With their dramatic rolling hills and sprawling natural habitats, the Cambrian Mountains, the back bone of Wales to the east of Cardigan Bay, offer a wide range of Welsh history, culture and heritage experiences.
Community spirit thrives and you’ll find a host of choirs and eisteddfodau in most towns and villages.
Historically, the Cambrian Mountains have been mined for lead, silver and gold by kings, monks and prospectors in search of riches, and the lead mines of Cwmystwyth, which are among the oldest in Europe, are particularly exceptional.
Their grandiose scale and almost apocalyptic appearance make them well worth a visit for those interested in the Cambrian Mountain’s more industrial history and landscape. The Cambrian Mountains are home to Soar y Mynydd, a Calvinist Methodist chapel, and the remotest chapel in Wales. It provides regular services throughout the year. Another significant religious site is Strata Florida Abbey near Pontrhydfendigaid, a 12th century grand medieval abbey where generations of Welsh princes are buried and where you may learn about the Cistercian monks and the dramatic impact they have had on this rural landscape.
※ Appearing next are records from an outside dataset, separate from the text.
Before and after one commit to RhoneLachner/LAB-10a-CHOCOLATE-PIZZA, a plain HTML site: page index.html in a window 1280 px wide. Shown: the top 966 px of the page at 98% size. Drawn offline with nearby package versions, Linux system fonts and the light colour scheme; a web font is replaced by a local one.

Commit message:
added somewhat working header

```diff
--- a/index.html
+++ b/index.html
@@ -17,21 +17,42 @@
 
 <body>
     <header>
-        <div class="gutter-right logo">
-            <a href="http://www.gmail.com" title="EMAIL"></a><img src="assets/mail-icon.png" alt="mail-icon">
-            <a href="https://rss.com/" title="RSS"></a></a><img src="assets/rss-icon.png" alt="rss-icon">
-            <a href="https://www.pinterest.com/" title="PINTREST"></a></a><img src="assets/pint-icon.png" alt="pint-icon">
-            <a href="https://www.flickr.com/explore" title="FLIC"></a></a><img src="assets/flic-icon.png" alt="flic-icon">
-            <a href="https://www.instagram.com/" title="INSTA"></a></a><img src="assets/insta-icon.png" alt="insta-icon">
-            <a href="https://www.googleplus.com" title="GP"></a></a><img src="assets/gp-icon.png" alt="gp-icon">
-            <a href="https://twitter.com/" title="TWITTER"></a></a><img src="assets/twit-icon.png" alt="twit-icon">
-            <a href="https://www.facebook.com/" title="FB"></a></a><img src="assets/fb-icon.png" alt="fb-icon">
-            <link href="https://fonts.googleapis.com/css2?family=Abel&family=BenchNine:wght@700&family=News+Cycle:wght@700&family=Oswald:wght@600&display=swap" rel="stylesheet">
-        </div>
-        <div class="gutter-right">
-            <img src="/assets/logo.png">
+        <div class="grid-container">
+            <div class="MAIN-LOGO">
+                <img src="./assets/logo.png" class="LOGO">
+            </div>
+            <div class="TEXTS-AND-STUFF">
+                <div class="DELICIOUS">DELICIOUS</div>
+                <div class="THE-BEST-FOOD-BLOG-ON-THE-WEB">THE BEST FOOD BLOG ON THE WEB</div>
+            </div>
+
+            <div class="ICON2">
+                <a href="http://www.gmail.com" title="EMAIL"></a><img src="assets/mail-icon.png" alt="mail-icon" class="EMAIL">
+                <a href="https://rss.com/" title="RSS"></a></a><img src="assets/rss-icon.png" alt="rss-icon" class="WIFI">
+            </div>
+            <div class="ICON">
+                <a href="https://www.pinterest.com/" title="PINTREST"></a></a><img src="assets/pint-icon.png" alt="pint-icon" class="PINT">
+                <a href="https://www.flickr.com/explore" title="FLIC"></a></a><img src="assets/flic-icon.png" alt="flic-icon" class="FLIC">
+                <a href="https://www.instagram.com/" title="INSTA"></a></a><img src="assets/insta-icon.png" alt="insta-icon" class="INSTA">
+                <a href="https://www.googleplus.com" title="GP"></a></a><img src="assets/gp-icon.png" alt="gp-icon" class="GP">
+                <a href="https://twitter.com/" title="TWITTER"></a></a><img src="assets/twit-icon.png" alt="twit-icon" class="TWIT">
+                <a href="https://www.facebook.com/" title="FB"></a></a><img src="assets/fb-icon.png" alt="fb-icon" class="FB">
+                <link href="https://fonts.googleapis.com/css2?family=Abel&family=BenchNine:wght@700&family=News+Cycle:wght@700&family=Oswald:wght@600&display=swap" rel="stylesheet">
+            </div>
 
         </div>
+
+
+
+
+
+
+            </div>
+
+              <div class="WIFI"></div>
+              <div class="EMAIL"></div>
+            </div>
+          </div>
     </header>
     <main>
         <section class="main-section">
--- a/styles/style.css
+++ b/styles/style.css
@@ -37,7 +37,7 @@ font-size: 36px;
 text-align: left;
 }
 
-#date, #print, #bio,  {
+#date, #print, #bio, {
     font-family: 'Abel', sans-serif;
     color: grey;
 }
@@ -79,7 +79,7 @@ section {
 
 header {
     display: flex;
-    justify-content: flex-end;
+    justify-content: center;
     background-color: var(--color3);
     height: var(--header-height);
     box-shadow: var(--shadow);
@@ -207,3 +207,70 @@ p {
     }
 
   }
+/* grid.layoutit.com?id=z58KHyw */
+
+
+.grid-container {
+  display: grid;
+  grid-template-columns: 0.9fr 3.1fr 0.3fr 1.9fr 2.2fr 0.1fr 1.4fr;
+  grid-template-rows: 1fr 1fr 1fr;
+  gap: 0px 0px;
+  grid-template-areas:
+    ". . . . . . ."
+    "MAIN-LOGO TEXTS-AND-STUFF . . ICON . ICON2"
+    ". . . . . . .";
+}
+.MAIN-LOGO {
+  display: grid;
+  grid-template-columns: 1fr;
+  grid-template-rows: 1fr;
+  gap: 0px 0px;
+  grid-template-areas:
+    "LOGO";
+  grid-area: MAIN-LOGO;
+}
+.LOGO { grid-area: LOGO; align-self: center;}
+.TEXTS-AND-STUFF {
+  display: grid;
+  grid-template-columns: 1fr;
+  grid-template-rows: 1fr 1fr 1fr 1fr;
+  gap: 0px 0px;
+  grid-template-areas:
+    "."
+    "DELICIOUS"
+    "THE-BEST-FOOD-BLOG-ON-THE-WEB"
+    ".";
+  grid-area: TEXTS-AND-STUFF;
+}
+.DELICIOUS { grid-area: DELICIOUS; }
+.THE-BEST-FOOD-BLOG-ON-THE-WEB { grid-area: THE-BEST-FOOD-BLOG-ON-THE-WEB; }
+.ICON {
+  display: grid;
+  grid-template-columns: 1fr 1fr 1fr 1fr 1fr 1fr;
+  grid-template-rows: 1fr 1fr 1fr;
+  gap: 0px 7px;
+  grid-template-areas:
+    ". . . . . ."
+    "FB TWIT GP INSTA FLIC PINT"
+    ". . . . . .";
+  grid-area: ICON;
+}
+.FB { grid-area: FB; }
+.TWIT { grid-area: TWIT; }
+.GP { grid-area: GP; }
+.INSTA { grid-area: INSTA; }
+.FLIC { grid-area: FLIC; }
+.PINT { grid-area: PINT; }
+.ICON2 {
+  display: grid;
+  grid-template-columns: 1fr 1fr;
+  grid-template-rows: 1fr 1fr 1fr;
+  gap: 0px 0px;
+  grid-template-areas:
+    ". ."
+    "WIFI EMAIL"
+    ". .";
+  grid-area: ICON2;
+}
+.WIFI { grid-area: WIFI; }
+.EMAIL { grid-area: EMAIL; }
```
A mainstay of Cambrian Mountains rural life is agriculture. Local agricultural shows, sheepdog trials and other country pursuits still thrive. Local agricultural shows are the prefect place to see modern Cambrian Mountains rural life in action as well as the internationally acclaimed Royal Welsh Agricultural Show in Llanelwedd, the biggest agricultural event in Europe and a key date in the Welsh farming calendar.